The handset is in direct competition with the Apple iPhone XS Max, the Google Pixel 3 XL, the Samsung Galaxy Note 9, among other. How does it fare?
“With a total photo score of 114, the Huawei Mate 20 Pro ties the record-setting score of its cousin, the P20 Pro,” says DxOMark. “The overall Photo score is calculated from sub-scores in tests that examine different aspects of its performance under different lighting conditions.”
The Huawei Mate 20 Pro achieves a photo score of 114 points. In stills mode, the Mate 20 Pro’s triple camera captures images with good target exposure and a wide dynamic range, recording both good highlight and shadow detail even in difficult high-contrast situations. Noise levels are well under control down to low light levels, and the camera’s white balance system and colour rendering settings produce a pleasant colour response in almost all circumstances.

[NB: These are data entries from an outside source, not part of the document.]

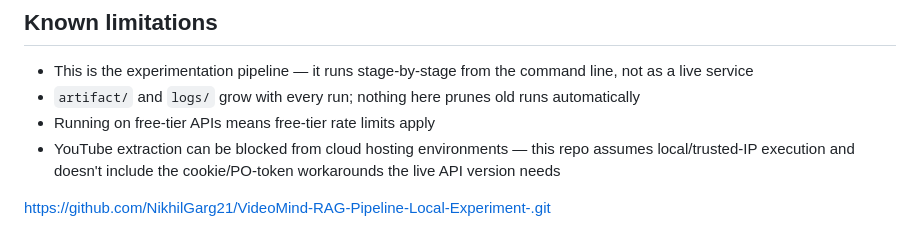
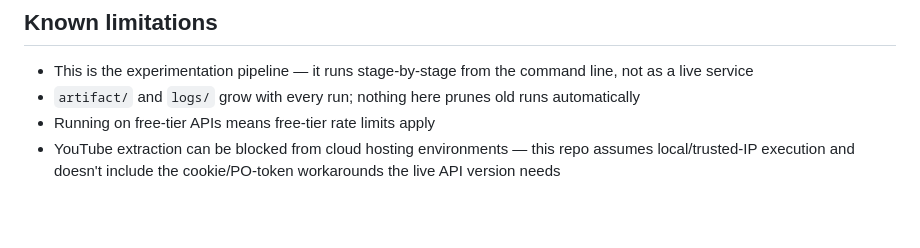
Before and after one commit to NikhilGarg21/VideoMind-RAG-Pipeline-Local-Experiment, a Markdown page: README.md, the part around the change. Drawn GitHub-style; blank space fills up the shorter version.

```diff
--- a/README.md
+++ b/README.md
@@ -131,5 +131,3 @@ Every prompt the pipeline sends to an LLM lives in `src/prompts.py`, nowhere els
 - `artifact/` and `logs/` grow with every run; nothing here prunes old runs automatically
 - Running on free-tier APIs means free-tier rate limits apply
 - YouTube extraction can be blocked from cloud hosting environments — this repo assumes local/trusted-IP execution and doesn't include the cookie/PO-token workarounds the live API version needs
-
-https://github.com/NikhilGarg21/VideoMind-RAG-Pipeline-Local-Experiment-.git
```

At 97 points, the Mate 20 Pro is very close to the best for video as well, thanks to a fast and smooth autofocus system with good tracking performance, accurate white balance as well as pleasant colour rendering, and low levels of noise, especially in bright shooting conditions. Our testers also liked the exposure system’s ability to adapt quickly and smoothly to changes in illumination.
It was not all good news. DxOMark also had some criticism for the device.
Click here to read about the drawbacks of the Mate 20 Pro camera, and other positives.
SA car wins
The final stage of Dakar 2019 drew to a close at the bivouac in Pisco, Peru, and saw Toyota Gazoo Racing South Africa’s Nasser Al Attiyah and Mathieu Baumel bring home their South African-built Toyota Hilux for
The Qatari driver ensured his French navigator, who turned 43 years old on Thursday, 17 January, received a great birthday present, when the pair arrived at the final time control of Dakar 2019 with teammates Giniel de Villiers and Dirk von Zitzewitz in close formation. The two Toyota Hilux crews completed the entire stage together, as De Villiers / Von Zitzewitz waited nearly 55 minutes for the leaders to start the stage, in order to shadow them to the finish.
The emotions bubbled over for Team Principal Glyn Hall, who found himself without words as his two crews drove into the media area after the time control. “This victory was long overdue,” he finally managed, before being swamped in a sea of well-wishers.
The winning driver, however, was much more vocal: “We are so happy to win the Dakar – not only for ourselves, but also for Toyota and the entire Toyota Gazoo Racing SA team. Everyone has worked so hard for so long, and really deserve this. Thank you for letting us drive this car.”
Toyota Gazoo Racing SA led Dakar 2019 from the first to the last stage, with Al Attiyah/Baumel drawing first blood, before handing the mantle to De Villiers / Von Zitzewitz during stage 2. But then a disastrous Stage 3 saw the Qatari retake the lead – a lead he didn’t relinquish despite some of the toughest stages yet seen on any South-American Dakar.
“When we first heard that the rally was going to take place only in one country, we were skeptical,” said Hall after regaining composure. “But the organisers made sure that this year’s race will long be remembered as one of the toughest tests in the last decade.”
Al Attiyah / Baumel’s victory at Dakar 2019 means that Toyota Gazoo Racing has now won both of the world’s toughest automotive races – the 24 Hours of Le Mans, and the DakarRally.
Click here to read Glyn Hall’s comment on winning the Dakar Rally, as well as the rankings.